the blocks allowed chariots and other wheeled vehicles to move
down the street unimpeded. Visitors can still see ruts in the
roads where the blocks have been worn down by countless, ancient
vehicles rolling over them.
counter top was the front of a ancient "fast food"
shop. (Copyright Lee Krystek, 2018).
This reminds visitors that the city was well established
at the time of its destruction. Pompeii had been founded nearly
700 years previous to Vesuvius destroying it. As you explore
the remains, it is evident that the people who lived there were
more like us than we might think. Scattered along the streets
of the site are the remains of "fast food joints." These buildings
are easily recognized by the waist-high, marble counter-tops
with circular holes in them meant to contain cooking pots. Many
of the citizens of ancient Pompeii couldn't cook in their small
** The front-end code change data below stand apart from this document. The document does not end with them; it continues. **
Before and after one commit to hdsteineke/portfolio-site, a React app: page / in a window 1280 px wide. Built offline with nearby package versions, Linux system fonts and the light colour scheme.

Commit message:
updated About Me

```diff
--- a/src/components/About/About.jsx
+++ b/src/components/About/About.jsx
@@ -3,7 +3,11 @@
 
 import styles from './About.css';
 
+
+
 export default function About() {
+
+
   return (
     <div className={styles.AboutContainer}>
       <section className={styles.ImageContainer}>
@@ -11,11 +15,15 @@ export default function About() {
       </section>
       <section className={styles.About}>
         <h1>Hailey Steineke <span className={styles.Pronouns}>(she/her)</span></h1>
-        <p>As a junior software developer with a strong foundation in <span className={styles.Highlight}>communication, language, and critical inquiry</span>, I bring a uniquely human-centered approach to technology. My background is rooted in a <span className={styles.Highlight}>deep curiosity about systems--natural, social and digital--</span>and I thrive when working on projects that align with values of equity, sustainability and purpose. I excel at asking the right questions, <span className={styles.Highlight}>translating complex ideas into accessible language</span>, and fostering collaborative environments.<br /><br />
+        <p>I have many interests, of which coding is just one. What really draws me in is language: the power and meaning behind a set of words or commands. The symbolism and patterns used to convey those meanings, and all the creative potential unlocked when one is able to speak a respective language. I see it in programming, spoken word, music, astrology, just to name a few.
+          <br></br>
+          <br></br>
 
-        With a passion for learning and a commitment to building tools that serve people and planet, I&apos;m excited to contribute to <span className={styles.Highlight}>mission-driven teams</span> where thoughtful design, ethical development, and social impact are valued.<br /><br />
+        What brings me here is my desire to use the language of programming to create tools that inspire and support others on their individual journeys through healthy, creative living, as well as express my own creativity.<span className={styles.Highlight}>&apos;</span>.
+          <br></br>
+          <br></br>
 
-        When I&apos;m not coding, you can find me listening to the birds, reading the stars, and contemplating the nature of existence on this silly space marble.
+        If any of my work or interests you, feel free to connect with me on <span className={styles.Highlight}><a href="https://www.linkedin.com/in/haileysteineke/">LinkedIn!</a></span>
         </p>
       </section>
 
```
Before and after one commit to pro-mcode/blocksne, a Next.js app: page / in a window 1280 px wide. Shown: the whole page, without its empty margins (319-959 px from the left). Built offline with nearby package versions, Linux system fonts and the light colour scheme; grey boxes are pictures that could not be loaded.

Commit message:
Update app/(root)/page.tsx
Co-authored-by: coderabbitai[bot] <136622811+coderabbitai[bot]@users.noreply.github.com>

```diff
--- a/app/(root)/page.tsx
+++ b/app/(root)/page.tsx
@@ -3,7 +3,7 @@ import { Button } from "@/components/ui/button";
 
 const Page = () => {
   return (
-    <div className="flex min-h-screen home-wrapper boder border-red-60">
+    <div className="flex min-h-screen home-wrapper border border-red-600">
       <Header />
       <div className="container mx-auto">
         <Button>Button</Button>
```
apartments, but used these convenient places to pick up a meal.
Water and Baths
As many modern cities have running water, so did
Pompeii. At the time of the eruption, an aquaduct brought water
into the city and it was then distributed via a set of lead
pipes. About ten percent of the houses had water delivered directly
to them, while the rest of the water went to public fountains
where citizens could get water for their homes. The public baths
consumed a significant amount of the water supply, too.
made by Roman chariots and wagons can still be seen in
the streets. (Copyright Lee Krystek,
The public baths were an important social spot
in any Roman city and Pompeii was no exception. The baths were
located just off the forum and included locker rooms for undressing,
pools and a sauna. The sauna was cleverly heated by hot air
from fires channeled around the room through double walls and
a false floor. Water from a pool created steam in the room.
A number of private houses have also been preserved
in the city. Many follow a standard rectangular, design usually
with no external windows, but an open courtyard inside that
gave the rooms around the edges light. Water from the roofs
were channeled into a pool, or mpluvium, in the center of the
courtyard. Rooms around the colonnade surrounding the courtyard
were usually bedrooms, while toward the back of the courtyard,
furthest away from the street, was a dining room. In the back,
some houses included a garden. If the owner was a merchant,
there might also be rooms for meetings or workshops.
The city also contained an impressive theater
and a stadium capable of seating nearly 20,000 people.
Even today Vesuvius dominates the horizon, though
much of the mountain was blown off in the eruption. While clearly
visible from the city, Pompeii is not located at the base. The
mountain is five miles away, a testament to the power of the
volcano to destroy the city even at that distance.
In fact, Vesuvius and the Phlegrean Fields, an
ancient supervolcano just beyond the densely populated city
of Naples, continue to make the area of Pompeii seismically
active and potentially dangerous. Ironically, a future eruption
may someday bury the city again under a blanket of ash and it
will, perhaps forever this time, disappear from history.
city's stadium. (Copyright Lee Krystek,
Copyright Lee Krystek 2018. All Rights Reserved.